● Prompt:
Without the pictures, output the records below exactly as they are.

● Data extracts:
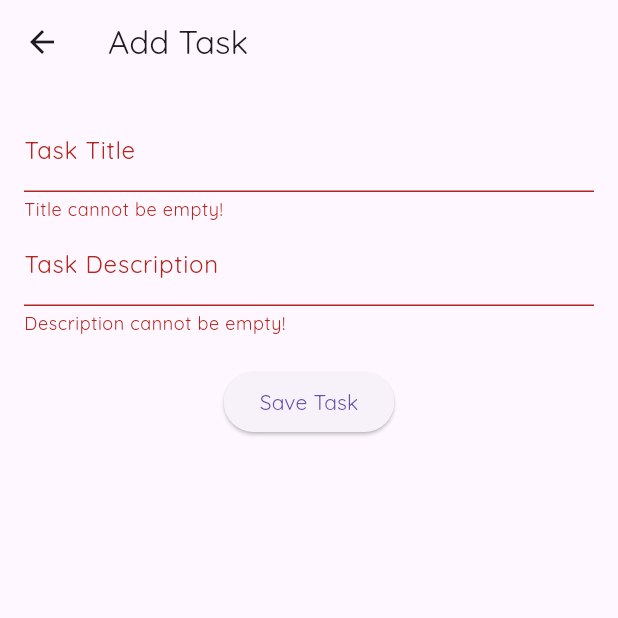
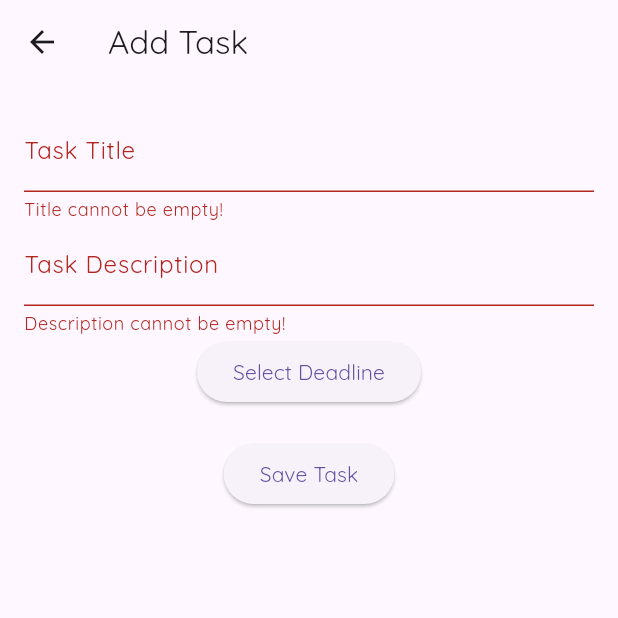
Before and after one commit to IMGIITRoorkee/Taskly, a Flutter app: the TaskFormScreen screen opened directly, after a tap on "Save Task", on a phone screen of 412 x 824 dp, the top half of it. Run offline on Flutter 3.47's test engine with Material 3 defaults, Android fonts, the light colour scheme and no system bars; our stand-ins replace flutter_slidable, fluttertoast, multiple_result, shared_preferences; accounts and stored records are empty; network calls fail; Roboto replaces fonts that are missing (Quicksand).

Commit message:
Added a deadline feature

```diff
--- a/lib/models/task.dart
+++ b/lib/models/task.dart
@@ -2,8 +2,11 @@ class Task {
   String title;
   String description;
   bool isCompleted;
+  DateTime deadline;
+  bool hasDeadline;
 
-  Task({required this.title, this.description = '', this.isCompleted = false});
+  Task({required this.title, this.description = '', this.isCompleted = false, DateTime? deadline, this.hasDeadline = false})
+      : deadline = deadline ?? DateTime.now();
 
   // Convert a Task object to JSON
   Map<String, dynamic> toJson() {
@@ -11,6 +14,8 @@ class Task {
       'title': title,
       'description': description,
       'isCompleted': isCompleted,
+      'deadline': deadline.toIso8601String(),
+      'hasDeadline': hasDeadline,
     };
   }
 
@@ -20,6 +25,8 @@ class Task {
       title: json['title'],
       description: json['description'],
       isCompleted: json['isCompleted'],
+      deadline: DateTime.parse(json['deadline']),
+      hasDeadline: json['hasDeadline'],
     );
   }
 }
--- a/lib/screens/taskform_screen.dart
+++ b/lib/screens/taskform_screen.dart
@@ -13,6 +13,8 @@ class _TaskFormScreenState extends State<TaskFormScreen> {
   final _key = GlobalKey<FormState>();
   final TextEditingController _titleController = TextEditingController();
   final TextEditingController _descController = TextEditingController();
+  var hasDeadline = false;
+  DateTime? deadline;
 
   @override
   Widget build(BuildContext context) {
@@ -48,6 +50,36 @@ class _TaskFormScreenState extends State<TaskFormScreen> {
                   return null;
                 },
               ),
+              // boolformfield for a bool value (hasDeadline)
+              // CheckboxListTile(value: hasDeadline, onChanged: (value)=>{
+              //   setState(() {
+              //     hasDeadline = value!;
+              //   })
+              // }, title: const Text('Has Deadline')),
+
+
+
+              // Date picker field for a DateTime value (deadline)
+              ElevatedButton(
+                onPressed: () async {
+                  final selectedDate = await showDatePicker(
+                    context: context,
+                    initialDate: DateTime.now(),
+                    firstDate: DateTime.now(),
+                    lastDate: DateTime(2025),
+                  );
+                  if (selectedDate != null) {
+                    setState(() {
+                      hasDeadline = true;
+                      deadline = selectedDate;
+                    });
+                  }
+                },
+                child: const Text('Select Deadline'),
+              ),
+
+
+
               const SizedBox(height: 20),
               ElevatedButton(
                 onPressed: () {
@@ -55,6 +87,8 @@ class _TaskFormScreenState extends State<TaskFormScreen> {
                     Task task = Task(
                       title: _titleController.text,
                       description: _descController.text,
+                      hasDeadline: hasDeadline,
+                      deadline: hasDeadline ? deadline: null,
                     );
                     Fluttertoast.showToast(msg: "Task Successfully Created!");
                     Navigator.pop(context,task);
```
Also changed, not shown: lib/screens/tasklist_screen.dart (+13 -1 lines).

● Answer for this exercise:
Before and after one commit to IMGIITRoorkee/Taskly, a Flutter app: the TaskFormScreen screen opened directly, after a tap on "Save Task", on a phone screen of 412 x 824 dp, the top half of it. Run offline on Flutter 3.47's test engine with Material 3 defaults, Android fonts, the light colour scheme and no system bars; our stand-ins replace flutter_slidable, fluttertoast, multiple_result, shared_preferences; accounts and stored records are empty; network calls fail; Roboto replaces fonts that are missing (Quicksand).

Commit message:
Added a deadline feature

```diff
--- a/lib/models/task.dart
+++ b/lib/models/task.dart
@@ -2,8 +2,11 @@ class Task {
   String title;
   String description;
   bool isCompleted;
+  DateTime deadline;
+  bool hasDeadline;
 
-  Task({required this.title, this.description = '', this.isCompleted = false});
+  Task({required this.title, this.description = '', this.isCompleted = false, DateTime? deadline, this.hasDeadline = false})
+      : deadline = deadline ?? DateTime.now();
 
   // Convert a Task object to JSON
   Map<String, dynamic> toJson() {
@@ -11,6 +14,8 @@ class Task {
       'title': title,
       'description': description,
       'isCompleted': isCompleted,
+      'deadline': deadline.toIso8601String(),
+      'hasDeadline': hasDeadline,
     };
   }
 
@@ -20,6 +25,8 @@ class Task {
       title: json['title'],
       description: json['description'],
       isCompleted: json['isCompleted'],
+      deadline: DateTime.parse(json['deadline']),
+      hasDeadline: json['hasDeadline'],
     );
   }
 }
--- a/lib/screens/taskform_screen.dart
+++ b/lib/screens/taskform_screen.dart
@@ -13,6 +13,8 @@ class _TaskFormScreenState extends State<TaskFormScreen> {
   final _key = GlobalKey<FormState>();
   final TextEditingController _titleController = TextEditingController();
   final TextEditingController _descController = TextEditingController();
+  var hasDeadline = false;
+  DateTime? deadline;
 
   @override
   Widget build(BuildContext context) {
@@ -48,6 +50,36 @@ class _TaskFormScreenState extends State<TaskFormScreen> {
                   return null;
                 },
               ),
+              // boolformfield for a bool value (hasDeadline)
+              // CheckboxListTile(value: hasDeadline, onChanged: (value)=>{
+              //   setState(() {
+              //     hasDeadline = value!;
+              //   })
+              // }, title: const Text('Has Deadline')),
+
+
+
+              // Date picker field for a DateTime value (deadline)
+              ElevatedButton(
+                onPressed: () async {
+                  final selectedDate = await showDatePicker(
+                    context: context,
+                    initialDate: DateTime.now(),
+                    firstDate: DateTime.now(),
+                    lastDate: DateTime(2025),
+                  );
+                  if (selectedDate != null) {
+                    setState(() {
+                      hasDeadline = true;
+                      deadline = selectedDate;
+                    });
+                  }
+                },
+                child: const Text('Select Deadline'),
+              ),
+
+
+
               const SizedBox(height: 20),
               ElevatedButton(
                 onPressed: () {
@@ -55,6 +87,8 @@ class _TaskFormScreenState extends State<TaskFormScreen> {
                     Task task = Task(
                       title: _titleController.text,
                       description: _descController.text,
+                      hasDeadline: hasDeadline,
+                      deadline: hasDeadline ? deadline: null,
                     );
                     Fluttertoast.showToast(msg: "Task Successfully Created!");
                     Navigator.pop(context,task);
```
Also changed, not shown: lib/screens/tasklist_screen.dart (+13 -1 lines).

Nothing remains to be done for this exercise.